• _Exercise_: Each line from the one containing "engine · scope" through the final line of the records is to be repeated exactly, with no additions.

Edit difference data
┌────────

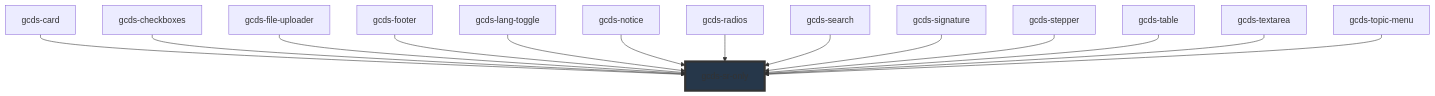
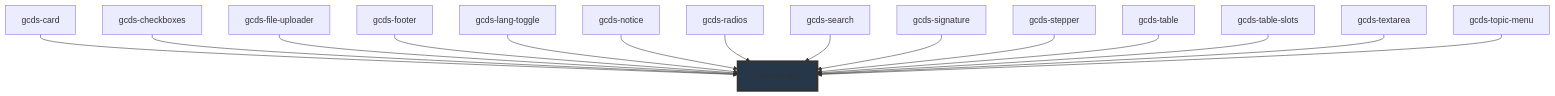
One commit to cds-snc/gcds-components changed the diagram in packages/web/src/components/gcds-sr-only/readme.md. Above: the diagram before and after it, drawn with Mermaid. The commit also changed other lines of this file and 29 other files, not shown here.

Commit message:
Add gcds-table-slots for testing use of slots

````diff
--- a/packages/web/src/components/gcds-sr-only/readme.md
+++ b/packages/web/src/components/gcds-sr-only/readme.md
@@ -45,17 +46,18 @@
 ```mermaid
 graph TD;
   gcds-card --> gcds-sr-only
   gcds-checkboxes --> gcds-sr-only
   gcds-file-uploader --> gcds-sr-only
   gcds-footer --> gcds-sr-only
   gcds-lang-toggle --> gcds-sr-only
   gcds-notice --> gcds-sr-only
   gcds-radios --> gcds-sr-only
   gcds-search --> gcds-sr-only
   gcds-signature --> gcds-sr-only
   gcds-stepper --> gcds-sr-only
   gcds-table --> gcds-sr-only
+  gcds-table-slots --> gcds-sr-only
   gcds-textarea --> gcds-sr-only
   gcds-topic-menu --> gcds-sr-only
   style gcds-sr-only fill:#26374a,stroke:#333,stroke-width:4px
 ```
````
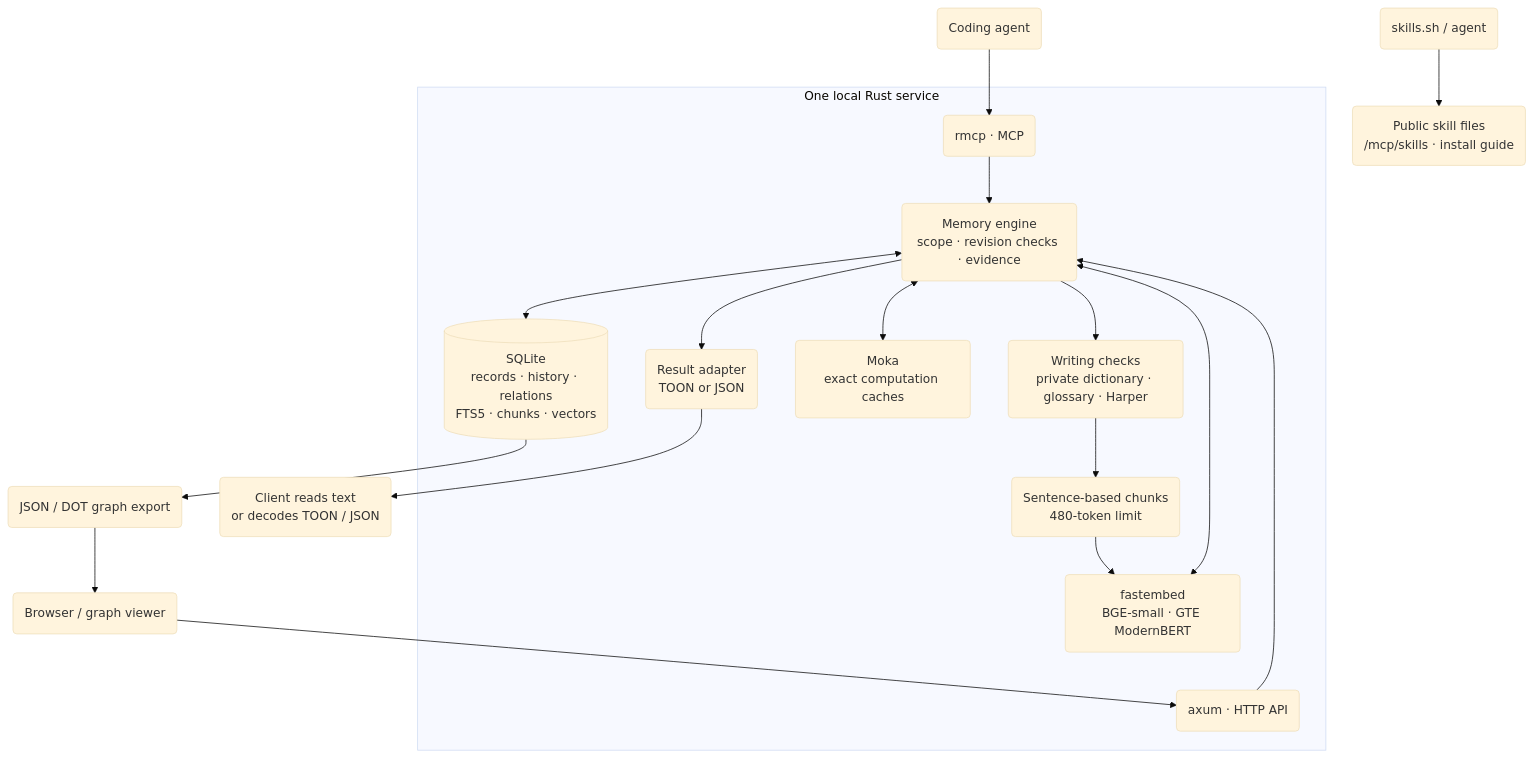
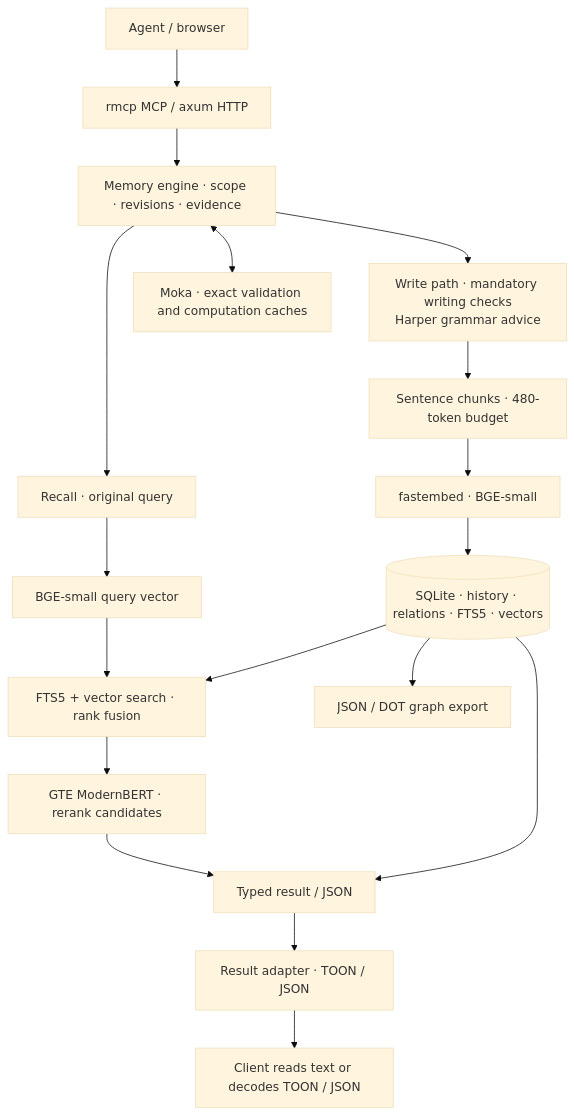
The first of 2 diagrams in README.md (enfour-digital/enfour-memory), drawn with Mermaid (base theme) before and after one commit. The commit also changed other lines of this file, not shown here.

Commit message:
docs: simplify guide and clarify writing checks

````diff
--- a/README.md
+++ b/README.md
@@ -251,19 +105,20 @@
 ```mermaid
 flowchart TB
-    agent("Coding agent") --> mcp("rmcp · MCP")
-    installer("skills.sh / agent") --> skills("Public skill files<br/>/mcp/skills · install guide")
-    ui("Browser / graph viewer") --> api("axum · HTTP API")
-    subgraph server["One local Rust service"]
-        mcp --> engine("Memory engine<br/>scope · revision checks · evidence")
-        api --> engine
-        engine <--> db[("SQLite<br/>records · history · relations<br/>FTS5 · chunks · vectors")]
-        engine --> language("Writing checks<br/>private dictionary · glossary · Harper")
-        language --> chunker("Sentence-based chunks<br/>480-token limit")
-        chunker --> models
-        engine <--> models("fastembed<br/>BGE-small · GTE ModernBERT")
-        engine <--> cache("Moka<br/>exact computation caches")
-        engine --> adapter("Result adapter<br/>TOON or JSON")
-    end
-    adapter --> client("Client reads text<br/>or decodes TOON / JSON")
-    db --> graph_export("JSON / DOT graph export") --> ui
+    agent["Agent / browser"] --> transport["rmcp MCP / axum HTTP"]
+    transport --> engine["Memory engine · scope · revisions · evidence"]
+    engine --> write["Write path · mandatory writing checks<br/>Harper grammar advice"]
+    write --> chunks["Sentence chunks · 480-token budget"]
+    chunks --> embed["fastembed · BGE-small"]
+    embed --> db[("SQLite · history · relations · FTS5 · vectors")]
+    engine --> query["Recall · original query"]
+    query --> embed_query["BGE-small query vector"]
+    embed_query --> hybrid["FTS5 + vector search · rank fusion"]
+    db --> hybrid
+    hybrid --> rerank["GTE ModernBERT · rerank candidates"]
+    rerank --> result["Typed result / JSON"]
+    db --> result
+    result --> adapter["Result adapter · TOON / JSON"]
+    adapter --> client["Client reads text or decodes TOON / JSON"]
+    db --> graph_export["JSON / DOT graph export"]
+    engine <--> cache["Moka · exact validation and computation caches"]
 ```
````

└────────

• _Written response_:
+    transport --> engine["Memory engine · scope · revisions · evidence"]
+    engine --> write["Write path · mandatory writing checks<br/>Harper grammar advice"]
+    write --> chunks["Sentence chunks · 480-token budget"]
+    chunks --> embed["fastembed · BGE-small"]
+    embed --> db[("SQLite · history · relations · FTS5 · vectors")]
+    engine --> query["Recall · original query"]
+    query --> embed_query["BGE-small query vector"]
+    embed_query --> hybrid["FTS5 + vector search · rank fusion"]
+    db --> hybrid
+    hybrid --> rerank["GTE ModernBERT · rerank candidates"]
+    rerank --> result["Typed result / JSON"]
+    db --> result
+    result --> adapter["Result adapter · TOON / JSON"]
+    adapter --> client["Client reads text or decodes TOON / JSON"]
+    db --> graph_export["JSON / DOT graph export"]
+    engine <--> cache["Moka · exact validation and computation caches"]
 ```
````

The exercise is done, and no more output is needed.